Among the firm’s buildings, very often in white, are the flowing Grace Farms in New Canaan, Connecticut, the New Museum of Contemporary Art in New York and the 21st-Century Museum of Contemporary Art in Kanazawa, Japan. The duo, who maintain their separate practices, have also designed their fair share of residences including Nishizawa’s Moriyama House, comprising 12 white boxes with gardens in between.
Growing up in the countryside in Hokkaido, Sou Fujimoto spent his childhood playing in the forest. It’s no wonder his prized work is often inspired by trees.“[My goal with every project is] to create a beautiful harmony between nature, architecture, and humanity,“ he says. Founding his firm in Tokyo and Paris in 2000, Fujimoto skyrocketed to fame following his 2013 Serpentine Gallery Pavilion—a transparent grid-like structure in white steel (a construction that has become something of a signature).

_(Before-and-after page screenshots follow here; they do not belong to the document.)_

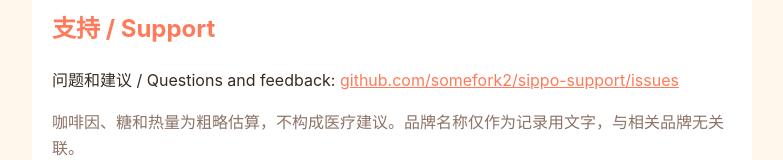
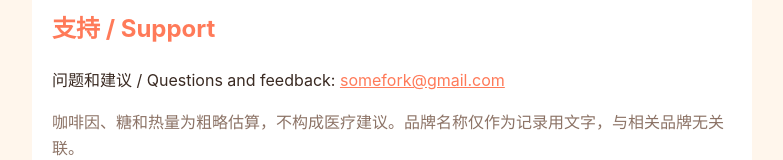
Before and after one commit to somefork2/sippo-support, a plain HTML site: page index.html in a window 1280 px wide. Shown: the part 1391-1551 px from the top of the page, without its empty margins (248-1031 px from the left). Drawn offline with Linux system fonts and the light colour scheme.

Commit message:
Support contact: email

```diff
--- a/index.html
+++ b/index.html
@@ -51,7 +51,7 @@
 
   <section id="support">
     <h2>支持 / Support</h2>
-    <p>问题和建议 / Questions and feedback: <a href="https://github.com/somefork2/sippo-support/issues/new">github.com/somefork2/sippo-support/issues</a></p>
+    <p>问题和建议 / Questions and feedback: <a href="mailto:somefork@gmail.com">somefork@gmail.com</a></p>
     <p class="muted">咖啡因、糖和热量为粗略估算，不构成医疗建议。品牌名称仅作为记录用文字，与相关品牌无关联。<br>
     Caffeine, sugar and calorie values are rough estimates, not medical advice. Shop names are plain text labels; Sippo is not affiliated with any brand.</p>
   </section>
```
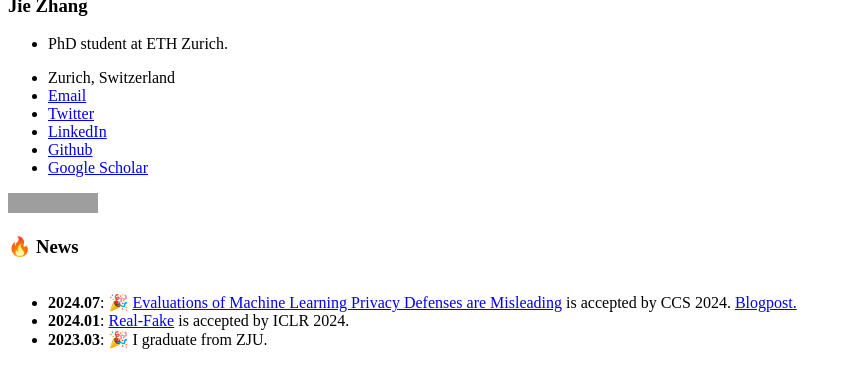
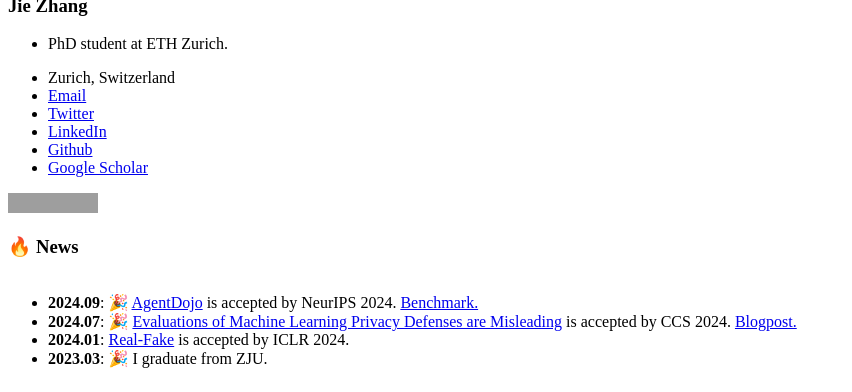
Before and after one commit to zj-jayzhang/zj-jayzhang.github.io, a Jekyll site: the page built from _pages/includes/news.md, in a window 1280 px wide, cut to the strip 548-940 px from the top of the page. Shown: the whole strip, without its empty margins (0-852 px from the left). Built offline with Jekyll 4.4.1, drawn with Linux system fonts in a browser that asks for light colours; our own code applies the rules of GitHub Pages for plain Markdown files; grey boxes are pictures that could not be loaded.

Commit message:
update pub&info

```diff
--- a/_pages/includes/news.md
+++ b/_pages/includes/news.md
@@ -9,6 +9,7 @@
 
 <div class="scrollable">
   <ul>
+    <li><strong>2024.09</strong>: 🎉 <a href="https://arxiv.org/abs/2406.13352">AgentDojo</a> is accepted by NeurIPS 2024.  <a href="https://agentdojo.spylab.ai/">  Benchmark. </a>  </li>
     <li><strong>2024.07</strong>: 🎉 <a href="https://arxiv.org/abs//2404.17399">Evaluations of Machine Learning Privacy Defenses are Misleading</a> is accepted by CCS 2024.  <a href="https://spylab.ai/blog/misleading-privacy-evals/">  Blogpost. </a>  </li>
     <!-- <li><strong>2024.07</strong>: <a href="https://arxiv.org/abs/2403.05016"> DiffClass </a> is accepted by ECCV 2024. </li> -->
     <!-- <li><strong>2024.04</strong>: Please feel free to review my first PhD project, <a href="https://arxiv.org/abs//2404.17399">Evaluations of Machine Learning Privacy Defenses are Misleading</a>.  <a href="https://spylab.ai/blog/misleading-privacy-evals/">  Blogpost </a>  </li> -->
```
Also changed, not shown: _pages/includes/pubs.md (+9 -6 lines).
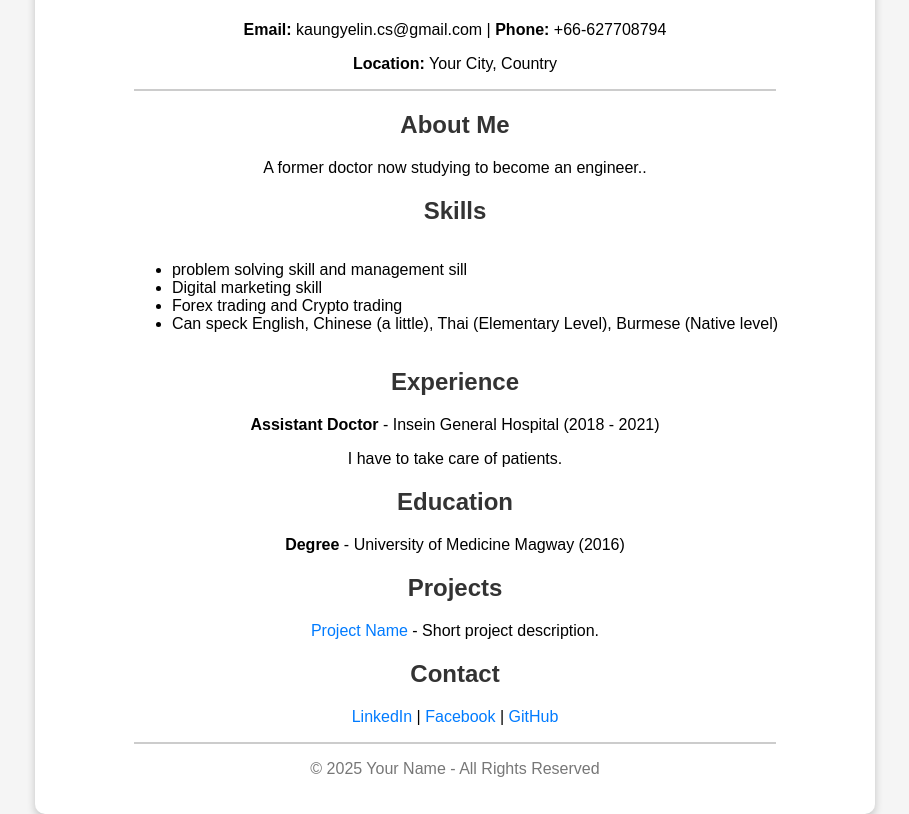
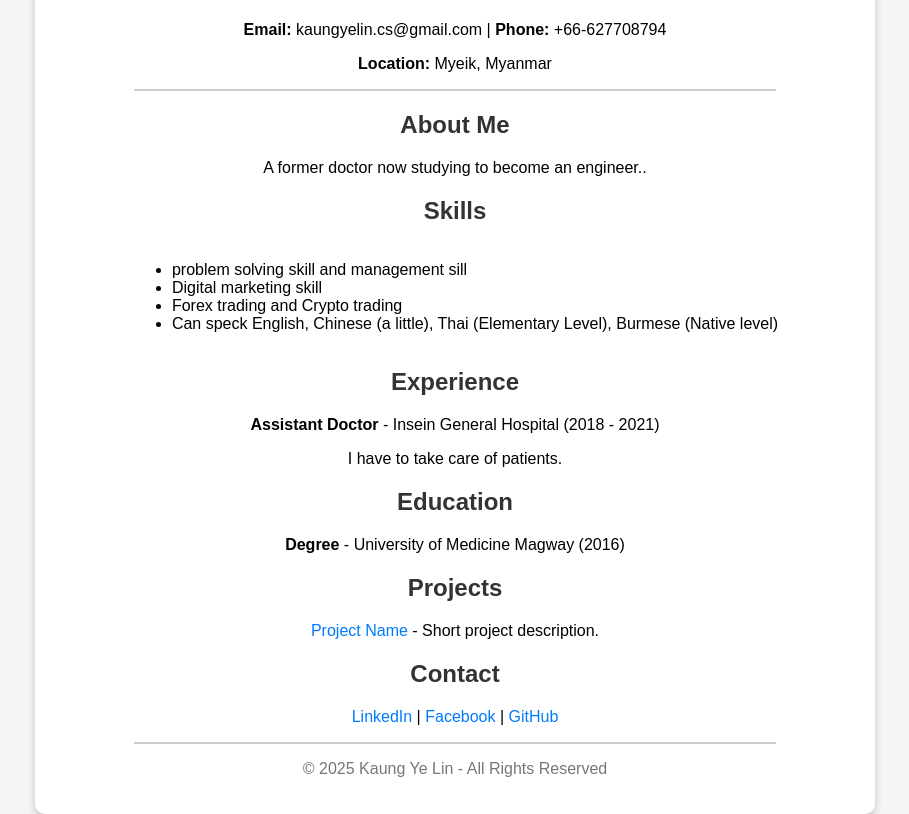
Before and after one commit to KaungYeLin/KaungYelin.github.io, a plain HTML site: page index.html in a window 1280 px wide. Shown: the part 249-1063 px from the top of the page, without its empty margins (185-1094 px from the left). Drawn offline with Linux system fonts and the light colour scheme.

Commit message:
Update index.html

```diff
--- a/index.html
+++ b/index.html
@@ -15,7 +15,7 @@
         <!-- Name and Contact Info -->
         <h1 style="color: #007bff;">Your Name</h1>
         <p><strong>Email:</strong> kaungyelin.cs@gmail.com | <strong>Phone:</strong> +66-627708794</p>
-        <p><strong>Location:</strong> Your City, Country</p>
+        <p><strong>Location:</strong> Myeik, Myanmar </p>
 
         <hr style="border: 1px solid #ccc; width: 80%;">
 
@@ -54,7 +54,7 @@
         </p>
 
         <hr style="border: 1px solid #ccc; width: 80%;">
-        <p style="color: #777;">&copy; 2025 Your Name - All Rights Reserved</p>
+        <p style="color: #777;">&copy; 2025 Kaung Ye Lin - All Rights Reserved</p>
 
     </div>
 
```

Today, Fujimoto has projects in the works around the world including the House of Hungarian Music in Budapest’s City Park, a mixed-use tower in Montpellier, and a Vertical Village in Paris. His private residential designs including House N, a series of white boxes nesting inside one another. “I think a perfect home is one in constant harmony,” says Fujimoto, “with a diversity that allows it to maintain an equilibrium through constantly changing seasons and lifestyles. Architecture itself does not move, but human life, weather, and seasons always change. When the same space shows various expressions in response to these changes, the house is continuously presenting new values to us.”